Regular readers of the blog will recall that one of the principal focuses of my research has been the life of Noah Huckins, a Canadian who moved to Wellington after the Civil War and built an Italianate on the north side of town once owned by my family. Huckins had some type of illness that forced him to resign as mayor of the village in September 1872. He lost two children in infancy and his two surviving children were plagued with lifelong health issues; his daughter died of complications from a corrective surgery when she was only in her twenties.
I recently obtained a transcription of a diary kept by Noah Huckins’ older brother, George, while both men were students at Baldwin University. (Many thanks to former Baldwin Wallace University archivist, Jeremy Feador, for sharing the document with me.) Over the course of sixty-three manuscript pages, George mentions his younger brother in only three sentences. But one of those lines may hold the key to revealing Noah Huckins’ mysterious lifelong illness.
On January 25, 1859, George wrote: “Noah is sick today with lung disease.” In the nineteenth century, the most popular name for that particular ailment was consumption; today we know it as tuberculosis. It is a wasting disease that attacks the lungs and can be fatal without proper treatment.
I began to think about Noah’s children, Howard and Ibla, with their strange neck growths. More research revealed that TB is intimately connected with another archaic-sounding sickness, scrofula. Scrofula is most infamously known as a medieval scourge that was once thought to be curable by a royal touch, hence its nickname, “the king’s evil.” The full medical term for the disease is actually Mycobacterial cervical lymphadenitis; it is a tubercular infection of the lymph nodes that causes chronic, persistent, painless masses in the neck that grow over time.
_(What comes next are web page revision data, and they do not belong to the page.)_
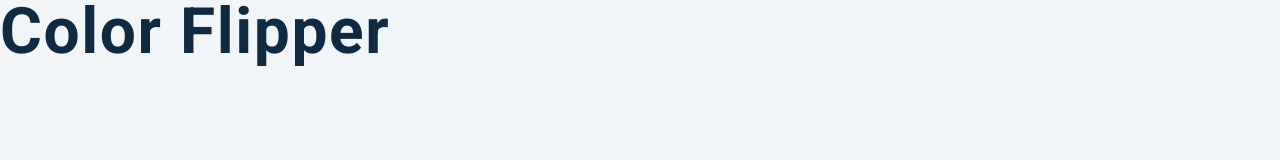
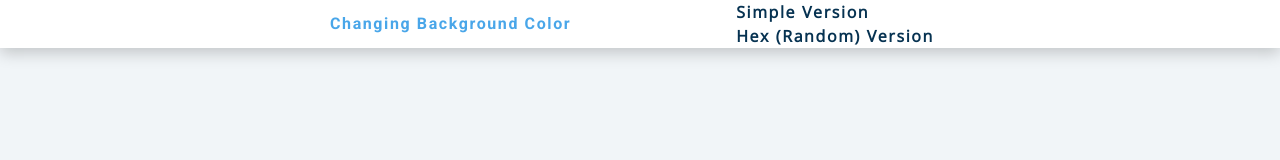
Before and after one commit to jlochoam-codes/vanillajs-projects, a plain HTML site: page 01-color_flipper/index.html in a window 1280 px wide. Drawn offline with nearby package versions, Linux system fonts and the light colour scheme.

Commit message:
Added navbar to change between Simple version and Hex (random) version

```diff
--- a/01-color_flipper/index.html
+++ b/01-color_flipper/index.html
@@ -1,16 +1,30 @@
 <!DOCTYPE html>
 <html lang="en">
+
 <head>
   <meta charset="UTF-8" />
   <meta name="viewport" content="width=device-width, initial-scale=1.0" />
   <title>Color Flipper || Simple</title>
-
   <!-- styles -->
   <link rel="stylesheet" href="styles.css" />
 </head>
+
 <body>
-    <h1>color flipper</h1>
+  <nav>
+    <div class="nav-center">
+      <h4>Changing Background Color</h4>
+      <ul>
+        <li>
+          <a href="index.html">Simple version</a>
+        </li>
+        <li>
+          <a href="#">Hex (random) version</a>
+        </li>
+      </ul>
+    </div>
+  </nav>
   <!-- javascript -->
   <script src="app.js"></script>
 </body>
+
 </html>
```
Lines whose indentation alone changed are shown as unchanged.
Huckins’ children, who may have already been born with a genetic susceptibility to the condition, probably contracted it at very young ages from their father and the infection manifested itself in them as cysts which both had surgically removed in their twenties. Unfortunately, surgery is not an effective treatment against scrofula, because the underlying bacterial cause simply reasserts itself through new growths. Surgery can also spread the bacteria to other parts of the body, and is always inherently risky even when it appears to be a straightforward procedure, as Ibla Huckins’ death demonstrates.
I came across hundreds of advertisements in The Wellington Enterprise for products marketed as cures for the disease. Sarsaparilla, a beverage not unlike root beer, was particularly popular. Many companies chose to sell their inventory through druggists, and even to characterize a serving size as a “dose.” The beverage was made from the root of a sarsaparilla plant, which is believed even today to have minor medicinal properties. The plant actually has a WebMD page, which reports that, “Chemicals in sarsaparilla might help decrease joint pain and itching, and might also reduce bacteria. Other chemicals might combat pain and swelling (inflammation), and also protect the liver against toxins.” Sufferers from scrofula possibly experienced a measure of genuine relief by taking what is today considered a soft drink.
I find myself imagining Howard and Ibla’s uncle, Wellington druggist Erwin Adams, carrying the children bottles of sarsaparilla to enjoy as he walks home up North Main Street on a summer evening…